**EXERCISE PROMPT**
Which of the lines below holds the string "prime"? Copy every line that does.

==*==

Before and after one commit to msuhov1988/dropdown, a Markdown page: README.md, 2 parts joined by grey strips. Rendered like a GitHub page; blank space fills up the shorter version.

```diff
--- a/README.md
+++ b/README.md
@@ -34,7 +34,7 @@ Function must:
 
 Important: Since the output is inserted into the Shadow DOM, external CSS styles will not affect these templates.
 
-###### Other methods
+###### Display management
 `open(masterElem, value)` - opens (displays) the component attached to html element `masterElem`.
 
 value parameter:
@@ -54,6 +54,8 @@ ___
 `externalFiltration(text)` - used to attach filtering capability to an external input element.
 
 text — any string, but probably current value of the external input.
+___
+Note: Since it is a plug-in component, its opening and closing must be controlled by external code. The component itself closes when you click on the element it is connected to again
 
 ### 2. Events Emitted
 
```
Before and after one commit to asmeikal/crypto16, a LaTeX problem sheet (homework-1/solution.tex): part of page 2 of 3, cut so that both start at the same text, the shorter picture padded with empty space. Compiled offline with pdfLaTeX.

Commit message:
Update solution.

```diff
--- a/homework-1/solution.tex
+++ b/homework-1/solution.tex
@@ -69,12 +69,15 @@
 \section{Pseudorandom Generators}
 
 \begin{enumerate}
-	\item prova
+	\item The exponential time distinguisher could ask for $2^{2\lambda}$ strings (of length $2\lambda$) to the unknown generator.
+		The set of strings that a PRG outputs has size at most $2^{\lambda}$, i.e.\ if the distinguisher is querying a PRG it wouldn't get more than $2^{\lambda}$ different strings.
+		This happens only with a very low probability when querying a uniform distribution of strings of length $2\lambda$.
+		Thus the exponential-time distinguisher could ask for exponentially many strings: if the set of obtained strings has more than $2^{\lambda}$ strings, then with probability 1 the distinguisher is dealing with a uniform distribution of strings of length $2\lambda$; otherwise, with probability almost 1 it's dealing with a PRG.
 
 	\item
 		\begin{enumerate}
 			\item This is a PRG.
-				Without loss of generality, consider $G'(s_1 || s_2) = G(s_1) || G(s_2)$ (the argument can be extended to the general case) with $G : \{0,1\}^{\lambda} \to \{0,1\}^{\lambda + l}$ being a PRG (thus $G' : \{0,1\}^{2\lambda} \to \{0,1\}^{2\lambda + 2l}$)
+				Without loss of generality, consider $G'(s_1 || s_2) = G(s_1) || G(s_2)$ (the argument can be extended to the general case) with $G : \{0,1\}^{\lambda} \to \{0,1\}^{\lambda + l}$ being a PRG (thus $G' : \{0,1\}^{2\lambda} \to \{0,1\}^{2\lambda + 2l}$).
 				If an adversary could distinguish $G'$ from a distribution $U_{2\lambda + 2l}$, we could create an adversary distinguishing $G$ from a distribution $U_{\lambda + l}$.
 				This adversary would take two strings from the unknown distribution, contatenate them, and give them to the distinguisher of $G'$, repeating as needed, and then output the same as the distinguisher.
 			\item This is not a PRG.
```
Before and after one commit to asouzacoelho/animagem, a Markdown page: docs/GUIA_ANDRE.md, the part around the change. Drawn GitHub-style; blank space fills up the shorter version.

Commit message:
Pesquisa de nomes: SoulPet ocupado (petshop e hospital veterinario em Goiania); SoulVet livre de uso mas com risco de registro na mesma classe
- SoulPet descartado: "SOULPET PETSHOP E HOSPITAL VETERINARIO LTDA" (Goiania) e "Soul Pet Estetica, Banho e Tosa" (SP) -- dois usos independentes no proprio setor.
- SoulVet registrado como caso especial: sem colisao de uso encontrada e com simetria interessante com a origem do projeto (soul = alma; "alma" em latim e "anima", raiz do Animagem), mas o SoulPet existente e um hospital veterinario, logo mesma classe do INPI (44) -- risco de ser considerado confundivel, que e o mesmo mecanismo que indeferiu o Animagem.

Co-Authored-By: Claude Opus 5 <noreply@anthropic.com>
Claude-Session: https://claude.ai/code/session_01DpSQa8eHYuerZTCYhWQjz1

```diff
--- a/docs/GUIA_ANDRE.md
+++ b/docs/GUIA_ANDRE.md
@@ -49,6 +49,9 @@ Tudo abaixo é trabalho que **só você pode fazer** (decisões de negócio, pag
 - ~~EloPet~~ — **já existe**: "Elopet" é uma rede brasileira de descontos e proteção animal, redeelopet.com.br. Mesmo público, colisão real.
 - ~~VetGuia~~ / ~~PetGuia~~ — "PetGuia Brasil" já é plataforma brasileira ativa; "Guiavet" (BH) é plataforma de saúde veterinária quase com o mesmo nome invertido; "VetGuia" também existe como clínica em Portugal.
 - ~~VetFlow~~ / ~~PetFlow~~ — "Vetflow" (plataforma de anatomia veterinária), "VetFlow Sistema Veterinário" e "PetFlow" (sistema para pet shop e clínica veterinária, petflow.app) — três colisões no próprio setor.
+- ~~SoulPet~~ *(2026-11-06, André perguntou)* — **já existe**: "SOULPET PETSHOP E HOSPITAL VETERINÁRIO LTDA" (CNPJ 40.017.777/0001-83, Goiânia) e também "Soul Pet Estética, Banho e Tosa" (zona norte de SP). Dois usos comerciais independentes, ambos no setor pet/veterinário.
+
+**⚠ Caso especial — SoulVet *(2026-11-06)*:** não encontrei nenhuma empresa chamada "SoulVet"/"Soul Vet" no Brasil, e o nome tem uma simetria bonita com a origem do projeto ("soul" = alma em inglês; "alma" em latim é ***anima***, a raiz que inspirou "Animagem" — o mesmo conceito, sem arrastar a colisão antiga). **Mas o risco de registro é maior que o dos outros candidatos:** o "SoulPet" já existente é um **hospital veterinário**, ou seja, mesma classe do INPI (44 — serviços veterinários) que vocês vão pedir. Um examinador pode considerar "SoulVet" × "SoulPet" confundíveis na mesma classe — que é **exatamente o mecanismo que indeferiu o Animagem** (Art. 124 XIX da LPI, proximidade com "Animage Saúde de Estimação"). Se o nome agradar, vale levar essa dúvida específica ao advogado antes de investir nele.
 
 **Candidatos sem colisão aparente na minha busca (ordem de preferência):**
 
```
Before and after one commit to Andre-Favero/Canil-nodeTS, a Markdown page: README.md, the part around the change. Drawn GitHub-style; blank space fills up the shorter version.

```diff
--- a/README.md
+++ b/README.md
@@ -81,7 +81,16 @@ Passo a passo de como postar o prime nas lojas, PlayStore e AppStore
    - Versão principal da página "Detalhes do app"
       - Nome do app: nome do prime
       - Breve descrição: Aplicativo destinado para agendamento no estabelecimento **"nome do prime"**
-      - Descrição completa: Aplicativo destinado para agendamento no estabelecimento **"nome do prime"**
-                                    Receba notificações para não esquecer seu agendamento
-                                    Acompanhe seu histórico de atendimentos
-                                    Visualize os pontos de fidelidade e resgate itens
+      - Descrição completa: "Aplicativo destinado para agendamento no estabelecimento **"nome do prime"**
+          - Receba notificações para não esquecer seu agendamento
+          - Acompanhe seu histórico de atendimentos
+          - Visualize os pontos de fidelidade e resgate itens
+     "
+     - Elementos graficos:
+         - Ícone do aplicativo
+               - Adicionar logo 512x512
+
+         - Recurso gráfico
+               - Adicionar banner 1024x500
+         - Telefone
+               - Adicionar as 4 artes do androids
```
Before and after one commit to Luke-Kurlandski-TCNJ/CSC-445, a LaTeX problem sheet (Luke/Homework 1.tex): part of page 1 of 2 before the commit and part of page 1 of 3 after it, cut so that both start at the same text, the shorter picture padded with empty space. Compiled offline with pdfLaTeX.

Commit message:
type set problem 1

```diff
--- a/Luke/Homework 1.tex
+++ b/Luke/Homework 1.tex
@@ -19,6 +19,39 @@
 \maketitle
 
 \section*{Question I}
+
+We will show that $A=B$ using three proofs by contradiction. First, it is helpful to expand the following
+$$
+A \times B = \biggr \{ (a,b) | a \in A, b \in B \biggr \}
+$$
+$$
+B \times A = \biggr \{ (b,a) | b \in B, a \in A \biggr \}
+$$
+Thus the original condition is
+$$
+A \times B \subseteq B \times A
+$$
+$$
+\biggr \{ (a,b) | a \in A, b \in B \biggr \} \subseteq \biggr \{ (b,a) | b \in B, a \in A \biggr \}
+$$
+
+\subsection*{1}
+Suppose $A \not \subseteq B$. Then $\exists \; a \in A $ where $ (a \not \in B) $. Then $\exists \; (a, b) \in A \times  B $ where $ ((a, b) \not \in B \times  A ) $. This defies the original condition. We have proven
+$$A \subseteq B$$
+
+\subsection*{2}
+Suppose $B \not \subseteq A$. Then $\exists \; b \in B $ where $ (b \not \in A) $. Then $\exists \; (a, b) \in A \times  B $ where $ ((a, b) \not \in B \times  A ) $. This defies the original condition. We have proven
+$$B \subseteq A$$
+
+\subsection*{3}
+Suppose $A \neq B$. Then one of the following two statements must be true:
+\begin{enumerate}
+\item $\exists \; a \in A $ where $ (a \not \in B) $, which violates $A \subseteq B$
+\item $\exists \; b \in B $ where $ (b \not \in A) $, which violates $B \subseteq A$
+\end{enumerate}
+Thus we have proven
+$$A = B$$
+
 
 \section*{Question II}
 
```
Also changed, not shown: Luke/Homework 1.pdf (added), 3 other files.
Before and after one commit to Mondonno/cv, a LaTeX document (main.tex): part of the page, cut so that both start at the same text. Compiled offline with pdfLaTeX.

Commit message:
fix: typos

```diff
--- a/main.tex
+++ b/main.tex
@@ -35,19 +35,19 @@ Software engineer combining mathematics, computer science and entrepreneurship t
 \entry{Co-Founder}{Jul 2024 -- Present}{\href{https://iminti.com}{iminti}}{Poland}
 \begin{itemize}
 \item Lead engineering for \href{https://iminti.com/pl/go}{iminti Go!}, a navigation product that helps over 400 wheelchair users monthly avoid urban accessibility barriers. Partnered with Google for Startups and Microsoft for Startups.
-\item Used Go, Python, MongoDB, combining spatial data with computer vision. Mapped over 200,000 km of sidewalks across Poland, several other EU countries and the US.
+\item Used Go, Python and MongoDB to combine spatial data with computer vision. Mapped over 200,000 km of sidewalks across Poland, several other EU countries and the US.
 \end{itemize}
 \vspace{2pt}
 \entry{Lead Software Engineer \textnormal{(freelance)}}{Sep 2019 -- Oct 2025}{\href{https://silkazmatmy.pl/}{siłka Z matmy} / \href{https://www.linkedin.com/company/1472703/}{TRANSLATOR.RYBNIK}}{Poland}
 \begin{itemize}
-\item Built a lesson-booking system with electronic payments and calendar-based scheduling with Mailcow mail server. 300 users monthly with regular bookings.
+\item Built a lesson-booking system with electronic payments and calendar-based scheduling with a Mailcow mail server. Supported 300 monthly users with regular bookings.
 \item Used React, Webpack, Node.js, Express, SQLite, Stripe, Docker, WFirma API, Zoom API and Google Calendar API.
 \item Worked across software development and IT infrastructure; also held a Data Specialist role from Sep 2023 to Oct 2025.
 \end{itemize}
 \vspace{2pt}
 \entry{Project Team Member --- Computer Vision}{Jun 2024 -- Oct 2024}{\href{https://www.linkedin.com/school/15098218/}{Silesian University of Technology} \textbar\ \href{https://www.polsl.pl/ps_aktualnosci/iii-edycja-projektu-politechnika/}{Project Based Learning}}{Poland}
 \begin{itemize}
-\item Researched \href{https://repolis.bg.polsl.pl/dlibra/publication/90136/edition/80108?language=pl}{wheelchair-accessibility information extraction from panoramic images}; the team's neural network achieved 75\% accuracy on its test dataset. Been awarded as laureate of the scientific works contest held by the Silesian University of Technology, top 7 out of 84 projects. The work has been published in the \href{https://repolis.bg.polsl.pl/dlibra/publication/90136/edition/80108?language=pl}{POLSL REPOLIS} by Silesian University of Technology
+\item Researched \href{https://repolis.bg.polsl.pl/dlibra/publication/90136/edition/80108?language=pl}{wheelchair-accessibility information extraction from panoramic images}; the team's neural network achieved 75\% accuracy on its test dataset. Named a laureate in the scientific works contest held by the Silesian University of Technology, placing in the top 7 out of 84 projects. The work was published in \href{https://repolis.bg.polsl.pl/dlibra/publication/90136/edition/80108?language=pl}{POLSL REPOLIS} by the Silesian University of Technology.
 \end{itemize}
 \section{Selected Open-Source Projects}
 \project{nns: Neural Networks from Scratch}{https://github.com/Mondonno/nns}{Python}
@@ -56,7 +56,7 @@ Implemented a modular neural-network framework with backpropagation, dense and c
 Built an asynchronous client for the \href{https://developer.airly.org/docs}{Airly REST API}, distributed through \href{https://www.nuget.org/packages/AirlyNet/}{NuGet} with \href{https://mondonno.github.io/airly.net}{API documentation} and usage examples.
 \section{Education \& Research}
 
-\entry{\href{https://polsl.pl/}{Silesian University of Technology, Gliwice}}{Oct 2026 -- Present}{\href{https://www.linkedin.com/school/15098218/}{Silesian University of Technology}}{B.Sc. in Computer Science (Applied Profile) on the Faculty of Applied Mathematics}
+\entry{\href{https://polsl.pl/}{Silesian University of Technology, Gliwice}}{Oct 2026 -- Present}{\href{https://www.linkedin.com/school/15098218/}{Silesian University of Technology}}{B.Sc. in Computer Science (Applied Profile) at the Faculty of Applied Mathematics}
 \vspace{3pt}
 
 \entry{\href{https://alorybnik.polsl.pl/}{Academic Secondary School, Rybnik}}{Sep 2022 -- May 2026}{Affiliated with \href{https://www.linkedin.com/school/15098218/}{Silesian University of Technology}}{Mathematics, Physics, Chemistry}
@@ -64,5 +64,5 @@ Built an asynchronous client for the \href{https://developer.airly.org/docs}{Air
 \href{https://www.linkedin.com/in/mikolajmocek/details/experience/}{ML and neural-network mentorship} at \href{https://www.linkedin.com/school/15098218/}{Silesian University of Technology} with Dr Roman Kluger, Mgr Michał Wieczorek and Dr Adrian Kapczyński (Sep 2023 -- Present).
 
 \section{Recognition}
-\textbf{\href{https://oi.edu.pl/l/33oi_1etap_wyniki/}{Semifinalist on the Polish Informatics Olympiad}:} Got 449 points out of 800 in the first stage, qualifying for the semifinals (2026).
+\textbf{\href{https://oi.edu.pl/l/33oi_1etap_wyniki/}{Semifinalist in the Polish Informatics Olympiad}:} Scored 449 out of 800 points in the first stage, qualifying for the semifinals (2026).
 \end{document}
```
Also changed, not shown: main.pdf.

==*==

**SOLUTION BELOW**
@@ -81,7 +81,16 @@ Passo a passo de como postar o prime nas lojas, PlayStore e AppStore
       - Nome do app: nome do prime
       - Breve descrição: Aplicativo destinado para agendamento no estabelecimento **"nome do prime"**
-      - Descrição completa: Aplicativo destinado para agendamento no estabelecimento **"nome do prime"**
+      - Descrição completa: "Aplicativo destinado para agendamento no estabelecimento **"nome do prime"**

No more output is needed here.